:: Exercise objective ::
Copy every record exactly as it appears in the data below.

# # # # #

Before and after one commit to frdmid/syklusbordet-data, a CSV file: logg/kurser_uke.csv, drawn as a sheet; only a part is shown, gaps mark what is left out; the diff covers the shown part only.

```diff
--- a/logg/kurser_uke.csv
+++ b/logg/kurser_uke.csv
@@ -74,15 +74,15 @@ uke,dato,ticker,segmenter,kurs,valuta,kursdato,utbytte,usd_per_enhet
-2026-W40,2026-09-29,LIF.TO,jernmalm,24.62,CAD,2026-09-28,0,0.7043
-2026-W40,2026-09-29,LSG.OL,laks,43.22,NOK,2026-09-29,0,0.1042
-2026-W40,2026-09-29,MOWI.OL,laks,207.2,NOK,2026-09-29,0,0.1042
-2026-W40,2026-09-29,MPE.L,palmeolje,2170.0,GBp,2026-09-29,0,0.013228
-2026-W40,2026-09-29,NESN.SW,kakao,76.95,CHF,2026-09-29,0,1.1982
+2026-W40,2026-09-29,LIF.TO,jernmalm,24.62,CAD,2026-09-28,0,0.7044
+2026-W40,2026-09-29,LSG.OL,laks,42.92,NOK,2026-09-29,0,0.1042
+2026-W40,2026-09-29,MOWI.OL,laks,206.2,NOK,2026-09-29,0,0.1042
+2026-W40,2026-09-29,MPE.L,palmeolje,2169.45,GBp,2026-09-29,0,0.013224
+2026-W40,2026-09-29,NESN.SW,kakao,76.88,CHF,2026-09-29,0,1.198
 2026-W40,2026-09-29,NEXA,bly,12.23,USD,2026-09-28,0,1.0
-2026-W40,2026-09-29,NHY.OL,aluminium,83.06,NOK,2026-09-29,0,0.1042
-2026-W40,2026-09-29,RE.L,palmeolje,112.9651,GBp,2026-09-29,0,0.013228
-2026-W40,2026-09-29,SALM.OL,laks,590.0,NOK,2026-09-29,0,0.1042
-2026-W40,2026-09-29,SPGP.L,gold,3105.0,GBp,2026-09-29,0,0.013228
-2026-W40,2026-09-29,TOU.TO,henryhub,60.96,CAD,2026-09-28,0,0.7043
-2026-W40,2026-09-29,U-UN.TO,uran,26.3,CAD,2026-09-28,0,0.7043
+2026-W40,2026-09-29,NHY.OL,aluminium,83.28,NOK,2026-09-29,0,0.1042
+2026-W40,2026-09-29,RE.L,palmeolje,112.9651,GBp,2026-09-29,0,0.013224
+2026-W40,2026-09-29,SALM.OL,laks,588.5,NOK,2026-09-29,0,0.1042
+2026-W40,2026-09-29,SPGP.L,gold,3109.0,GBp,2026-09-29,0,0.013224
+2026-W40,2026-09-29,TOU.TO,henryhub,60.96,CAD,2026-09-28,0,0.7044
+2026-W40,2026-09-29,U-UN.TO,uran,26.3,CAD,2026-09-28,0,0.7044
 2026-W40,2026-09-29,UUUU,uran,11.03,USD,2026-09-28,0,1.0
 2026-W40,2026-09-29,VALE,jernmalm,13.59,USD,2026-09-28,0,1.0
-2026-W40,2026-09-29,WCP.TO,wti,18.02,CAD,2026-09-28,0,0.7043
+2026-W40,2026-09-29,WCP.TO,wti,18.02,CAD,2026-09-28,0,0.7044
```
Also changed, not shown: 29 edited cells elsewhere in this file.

# # # # #

:: Reply ::
Before and after one commit to frdmid/syklusbordet-data, a CSV file: logg/kurser_uke.csv, drawn as a sheet; only a part is shown, gaps mark what is left out; the diff covers the shown part only.

```diff
--- a/logg/kurser_uke.csv
+++ b/logg/kurser_uke.csv
@@ -74,15 +74,15 @@ uke,dato,ticker,segmenter,kurs,valuta,kursdato,utbytte,usd_per_enhet
-2026-W40,2026-09-29,LIF.TO,jernmalm,24.62,CAD,2026-09-28,0,0.7043
-2026-W40,2026-09-29,LSG.OL,laks,43.22,NOK,2026-09-29,0,0.1042
-2026-W40,2026-09-29,MOWI.OL,laks,207.2,NOK,2026-09-29,0,0.1042
-2026-W40,2026-09-29,MPE.L,palmeolje,2170.0,GBp,2026-09-29,0,0.013228
-2026-W40,2026-09-29,NESN.SW,kakao,76.95,CHF,2026-09-29,0,1.1982
+2026-W40,2026-09-29,LIF.TO,jernmalm,24.62,CAD,2026-09-28,0,0.7044
+2026-W40,2026-09-29,LSG.OL,laks,42.92,NOK,2026-09-29,0,0.1042
+2026-W40,2026-09-29,MOWI.OL,laks,206.2,NOK,2026-09-29,0,0.1042
+2026-W40,2026-09-29,MPE.L,palmeolje,2169.45,GBp,2026-09-29,0,0.013224
+2026-W40,2026-09-29,NESN.SW,kakao,76.88,CHF,2026-09-29,0,1.198
 2026-W40,2026-09-29,NEXA,bly,12.23,USD,2026-09-28,0,1.0
-2026-W40,2026-09-29,NHY.OL,aluminium,83.06,NOK,2026-09-29,0,0.1042
-2026-W40,2026-09-29,RE.L,palmeolje,112.9651,GBp,2026-09-29,0,0.013228
-2026-W40,2026-09-29,SALM.OL,laks,590.0,NOK,2026-09-29,0,0.1042
-2026-W40,2026-09-29,SPGP.L,gold,3105.0,GBp,2026-09-29,0,0.013228
-2026-W40,2026-09-29,TOU.TO,henryhub,60.96,CAD,2026-09-28,0,0.7043
-2026-W40,2026-09-29,U-UN.TO,uran,26.3,CAD,2026-09-28,0,0.7043
+2026-W40,2026-09-29,NHY.OL,aluminium,83.28,NOK,2026-09-29,0,0.1042
+2026-W40,2026-09-29,RE.L,palmeolje,112.9651,GBp,2026-09-29,0,0.013224
+2026-W40,2026-09-29,SALM.OL,laks,588.5,NOK,2026-09-29,0,0.1042
+2026-W40,2026-09-29,SPGP.L,gold,3109.0,GBp,2026-09-29,0,0.013224
+2026-W40,2026-09-29,TOU.TO,henryhub,60.96,CAD,2026-09-28,0,0.7044
+2026-W40,2026-09-29,U-UN.TO,uran,26.3,CAD,2026-09-28,0,0.7044
 2026-W40,2026-09-29,UUUU,uran,11.03,USD,2026-09-28,0,1.0
 2026-W40,2026-09-29,VALE,jernmalm,13.59,USD,2026-09-28,0,1.0
-2026-W40,2026-09-29,WCP.TO,wti,18.02,CAD,2026-09-28,0,0.7043
+2026-W40,2026-09-29,WCP.TO,wti,18.02,CAD,2026-09-28,0,0.7044
```
Also changed, not shown: 29 edited cells elsewhere in this file.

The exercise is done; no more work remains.